Office 2016 For Mac Is Here

Microsoft Office 2016 is now available to Office 365 subscribers, with a full public rollout expected in September.

Kelly Sheridan, Staff Editor, Dark Reading

July 9, 2015

3 Min Read
<p align="left">(Image: Microsoft)</p>

Windows 10 vs. Mac OS X 10.11: OS Showdown

Windows 10 vs. Mac OS X 10.11: OS Showdown

Windows 10 vs. Mac OS X 10.11: OS Showdown (Click image for larger view and slideshow.)

Microsoft's full Office 2016 productivity suite is now available for Mac users. The rollout is currently limited to Office 365 subscribers and will have a full public rollout in September, Microsoft announced today.

We first got a peek of Office 2016 for Mac in March, when Microsoft launched a beta version for Mac user testing. The preview arrived five years after the release of Office for Mac in 2011.

During what Microsoft describes as the "largest Office for Mac beta ever," testers provided more than 100,000 pieces of feedback to inform the suite's development. Over the four-month preview period, Microsoft rolled out seven updates to bring new features to Office apps while it improved stability and performance.

[ What's up with the smartphone business in Redmond? Read: 5 Ways Microsoft Messed Up Mobile .]

In addition to the familiar ribbon interface and task panes, the newest version of Office for Mac brings additional features and updates to Word, Excel, PowerPoint, Outlook, and OneNote. The suite is cloud-connected to enable document access across all devices and allow team members to collaborate on files.

Here's what you can expect from each app:


A new Microsoft Word brings simple but powerful writing and editing tools, including a new Design tab that lets you try different layouts, fonts, and colors throughout a document. If you're working with a group, a threaded comment section lets you track your progress in real time.


The audience may only see the current slide, but PowerPoint for Mac gives the presenter full control with a view of the current slide, following slide, timer, and speaker notes. It also comes with new slide transitions and animation pane.


Excel for Mac includes autocomplete, familiar keyboard shortcuts, and an improved formula builder designed to save time when entering data or building a spreadsheet. The app makes data visualization easier with the ability to recommend and demo charts best suited for your pool of data. Advanced analysis can be conducted with new PivotTable slicers built for filtering large chunks of data.


Push mail support in Outlook for Mac keeps your inbox current, and a new conversation view alters your inbox to bundle threaded messages. The app also has a new message preview that displays the first sentence of an email below the subject line, helping you save time in deciding whether you want to read it.

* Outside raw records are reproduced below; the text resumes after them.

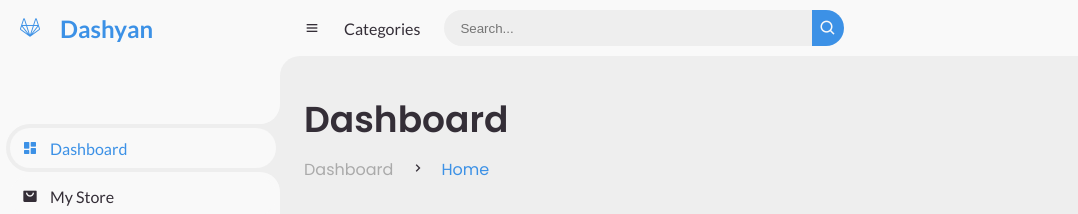
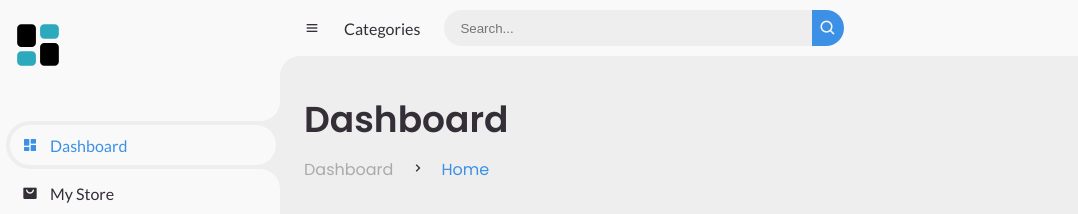
Before and after one commit to Abdurahman-Abdella/dashyan-dashboard, a plain HTML site: page index.html in a window 1280 px wide. Shown: the top 214 px of the page, 0-1078 px from the left. Drawn offline with nearby package versions, Linux system fonts and the light colour scheme.

Commit message:
dash-icon

```diff
--- a/index.html
+++ b/index.html
@@ -15,9 +15,7 @@
 
 	<!-- SIDEBAR -->
 	<section id="sidebar">
-		<a href="#" class="brand">
-			<i class='bx bxl-gitlab'></i>
-				<span class="text">Dashyan</span>
+		<img src="img/dashboard-svgrepo-com.svg" alt="">
 		</a>
 		<ul class="side-menu top">
 			<li class="active">
--- a/style.css
+++ b/style.css
@@ -64,6 +64,12 @@ body {
 	overflow-x: hidden;
 	scrollbar-width: none;
 }
+#sidebar img{
+	height: 50px;
+	margin-left: 13px;
+	margin-top: 20px;
+}
+
 #sidebar::--webkit-scrollbar {
 	display: none;
 }
```
Also changed, not shown: img/dashboard-svgrepo-com.svg (added).
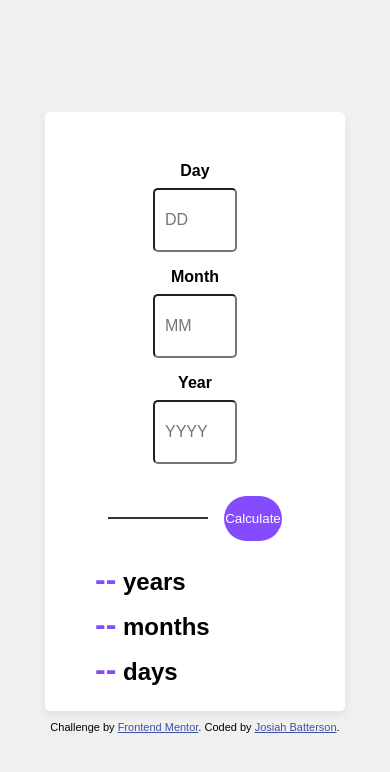
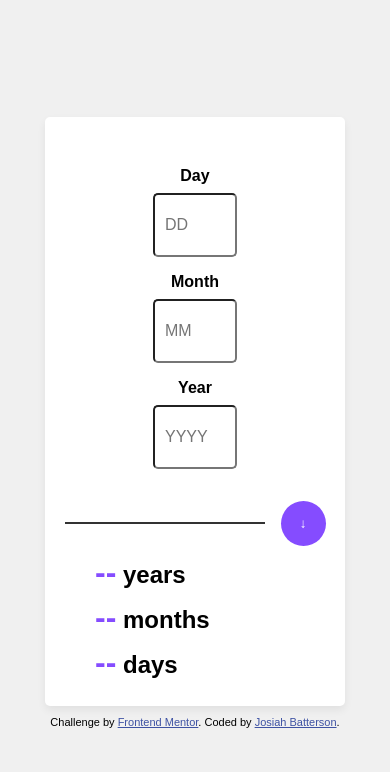
Before and after one commit to SiahBatterson/frontend-junior-project, a plain HTML site: page index.html in a window 390 px wide. Drawn offline with Linux system fonts and the light colour scheme.

Commit message:
finished line styling and added in the final touches

```diff
--- a/index.html
+++ b/index.html
@@ -45,7 +45,7 @@
         </div>
         <div class="button-line-container">
           <div class="line"></div>
-          <button type="submit">Calculate</button>
+          <button type="submit">↓</button>
         </div>
       </form>
       <div class="result">
--- a/style.css
+++ b/style.css
@@ -23,9 +23,11 @@ body {
 }
 
 .line {
-  width: 100px; /* Length of the line */
-  height: 2px; /* Thickness of the line */
-  background-color: #333; /* Line color */
+  width: 350px;
+  margin: 0;
+  padding: 0;
+  height: 2px;
+  background-color: #333;
 }
 
 .button-line-container {
@@ -79,7 +81,7 @@ button {
   border: none;
   cursor: pointer;
   height: 45px;
-  width: 30%;
+  width: 45px;
   display: flex;
   align-items: center;
   justify-content: center;
@@ -93,7 +95,9 @@ button:hover {
 }
 
 .result {
-  margin-top: 20px;
+  margin-top: 0px;
+  padding-top: 0;
+  margin-bottom: 10px;
 }
 
 .result p {
@@ -136,4 +140,19 @@ button:hover {
     width: 200px;
     max-width: 90%;
   }
+  .line {
+    width: 200px;
+    margin: 0;
+    padding: 0;
+    height: 2px;
+    background-color: #333;
+  }
+
+  .button-line-container {
+    display: flex;
+    align-items: center;
+    gap: 1rem;
+    justify-content: center;
+    margin-top: 1rem;
+  }
 }
```
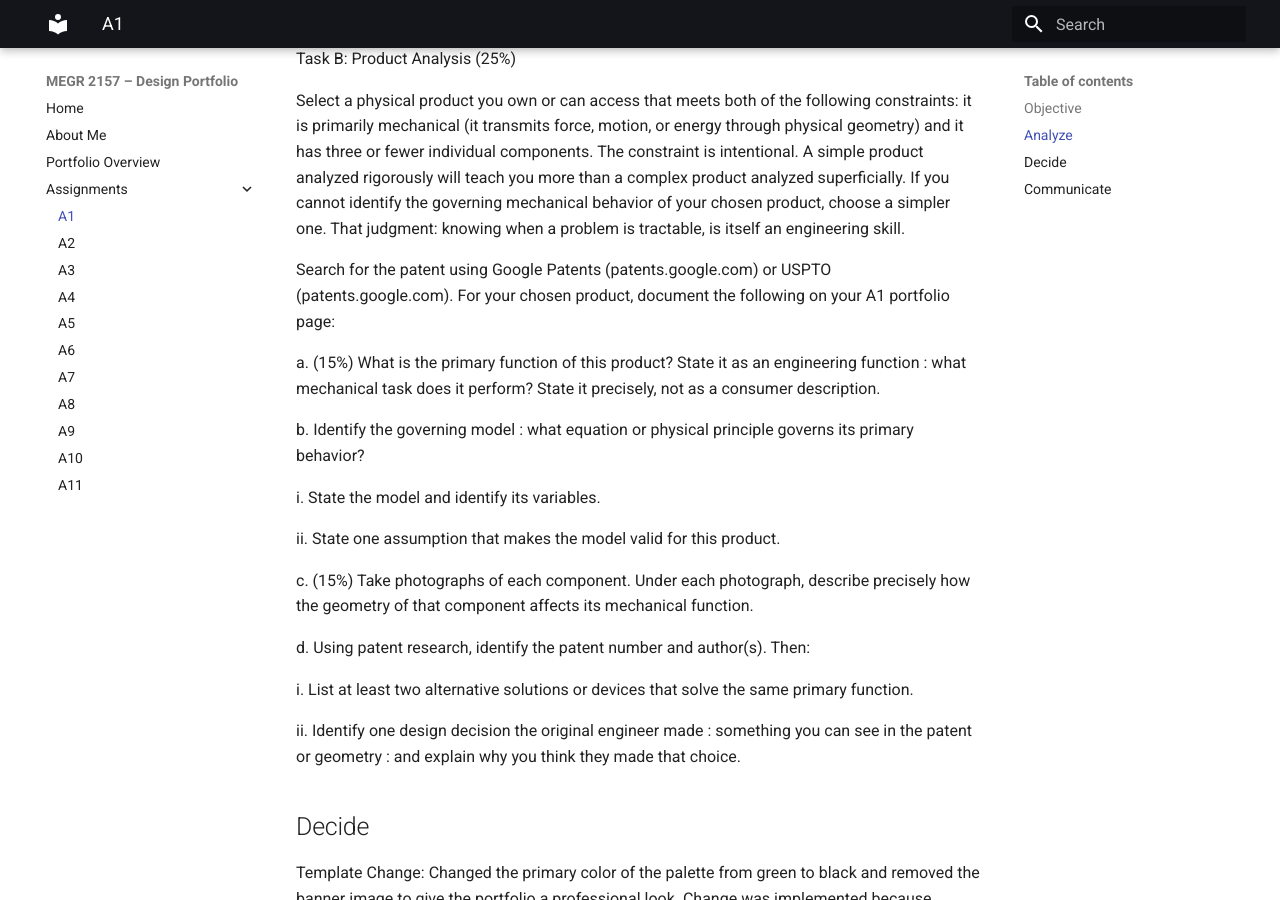
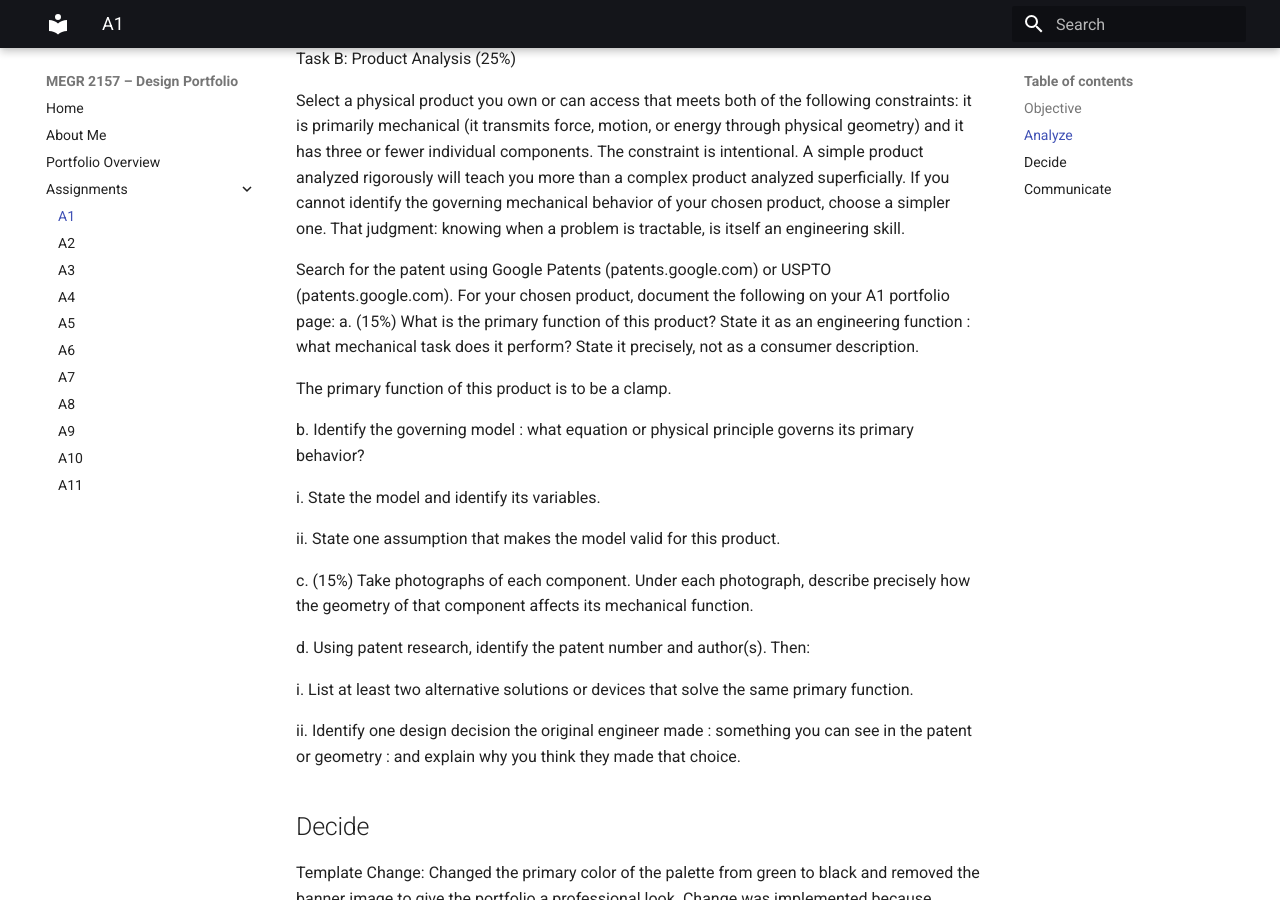
Before and after one commit to mbsibelius/megr2156-portfolio-mbs, an MkDocs documentation site: the page built from docs/assignments/A01/index.md, in a window 1280 px wide and 900 px high, scrolled down 1152 px. Built offline with MkDocs 1.6.1 and Material for MkDocs 9.7.7, drawn with Linux system fonts in a browser that asks for light colours.

Commit message:
Document primary function of the selected product
Added the primary function of the product as a clamp.

```diff
--- a/docs/assignments/A01/index.md
+++ b/docs/assignments/A01/index.md
@@ -39,13 +39,13 @@ Task B:  Product Analysis (25%)
 
 Select a physical product you own or can access that meets both of the following constraints: it is primarily mechanical (it transmits force, motion, or energy through physical geometry) and it has three or fewer individual components. The constraint is intentional. A simple product analyzed rigorously will teach you more than a complex product analyzed superficially. If you cannot identify the governing mechanical behavior of your chosen product, choose a simpler one. That judgment: knowing when a problem is tractable, is itself an engineering skill.
 
-
 Search for the patent using Google Patents (patents.google.com) or USPTO (patents.google.com). For your chosen product, document the following on your A1 portfolio page:
-
-
 a.  (15%) What is the primary function of this product? State it as an engineering function : what mechanical task does it perform? State it precisely, not as a consumer description.
 
+The primary function of this product is to be a clamp.
+
 b.  Identify the governing model : what equation or physical principle governs its primary behavior?
+
 
 i.  State the model and identify its variables.
 
```
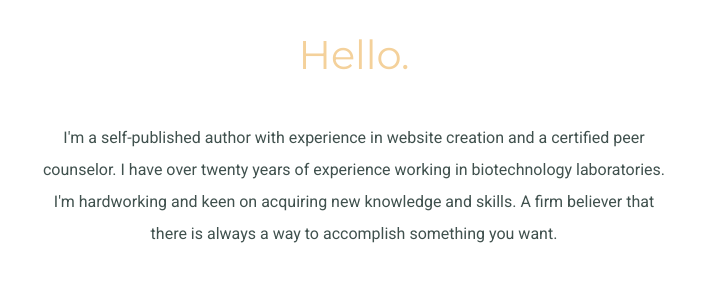
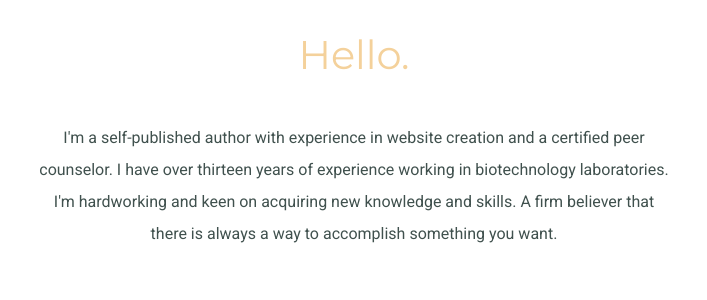
Before and after one commit to ETaht/personal_site, a plain HTML site: page index.html in a window 1280 px wide. Shown: the part 1260-1560 px from the top of the page, 286-993 px from the left. Drawn offline with Linux system fonts and the light colour scheme; a web font is replaced by a local one.

Commit message:
Update index.html
changed work experience

```diff
--- a/index.html
+++ b/index.html
@@ -23,7 +23,7 @@
         <div class="profile">
             <img class="profile-pic" src="images\EvelinTaht.png" alt="Evelin-Taht-img">
             <h2>Hello.</h2>
-            <p>I'm a self-published author with experience in website creation and a certified peer counselor. I have over twenty years of experience working in biotechnology laboratories.
+            <p>I'm a self-published author with experience in website creation and a certified peer counselor. I have over thirteen years of experience working in biotechnology laboratories.
                 I'm hardworking and keen on acquiring new knowledge and skills. A firm believer that there is always a way to accomplish something you want.
             </p>
         </div>
```
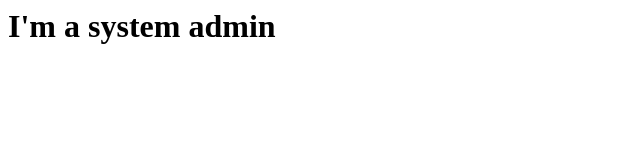
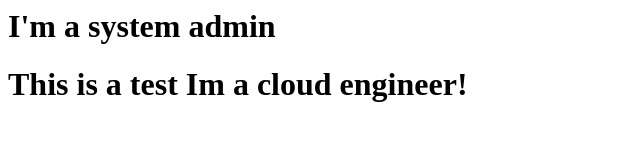
Before and after one commit to bkalan32/git-project, a plain HTML site: page index.html in a window 1280 px wide. Shown: the whole page, without its empty margins (0-640 px from the left). Drawn offline with Linux system fonts and the light colour scheme.

Commit message:
Update index.html

```diff
--- a/index.html
+++ b/index.html
@@ -1 +1,3 @@
 <h1> I'm a system admin <h1>
+This is a test
+Im a cloud engineer!
```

The search engine in OneNote, the newest addition to Office for Mac, can track your tags, index typed notes, and find text in both handwritten notes and images. You can manipulate notebook text, organize images as you see fit, collaborate on documents, and share content with others.  

It looks like the changes to Office apps will keep on coming, as Microsoft plans to update the Office for Mac suite with new features at least once per quarter.


If you have an Office 365 subscription (including Office 365 Personal, Home, Business, Business Premium, ProPlus, or E3), you can download the newest Office for Mac today. Microsoft promises the suite will be available for one-time purchase in September.

If you're not currently on Office 365 and want to download the new Office for Mac before summer's end, you can purchase a subscription. Prices vary according to user demands. Office 365 Home will cost $9.99 per month; a Personal account is $6.99.

This news is the latest in a series of updates from Microsoft intended to accommodate users across a broader range of devices. The Office suite has already been launched in full on Android tablets. Cortana and Outlook have been built for iOS and Android devices.

About the Author(s)

Kelly Sheridan

Staff Editor, Dark Reading

Kelly Sheridan is the Staff Editor at Dark Reading, where she focuses on cybersecurity news and analysis. She is a business technology journalist who previously reported for InformationWeek, where she covered Microsoft, and Insurance & Technology, where she covered financial services. Sheridan earned her BA in English at Villanova University. You can follow her on Twitter @kellymsheridan.

Never Miss a Beat: Get a snapshot of the issues affecting the IT industry straight to your inbox.

You May Also Like

More Insights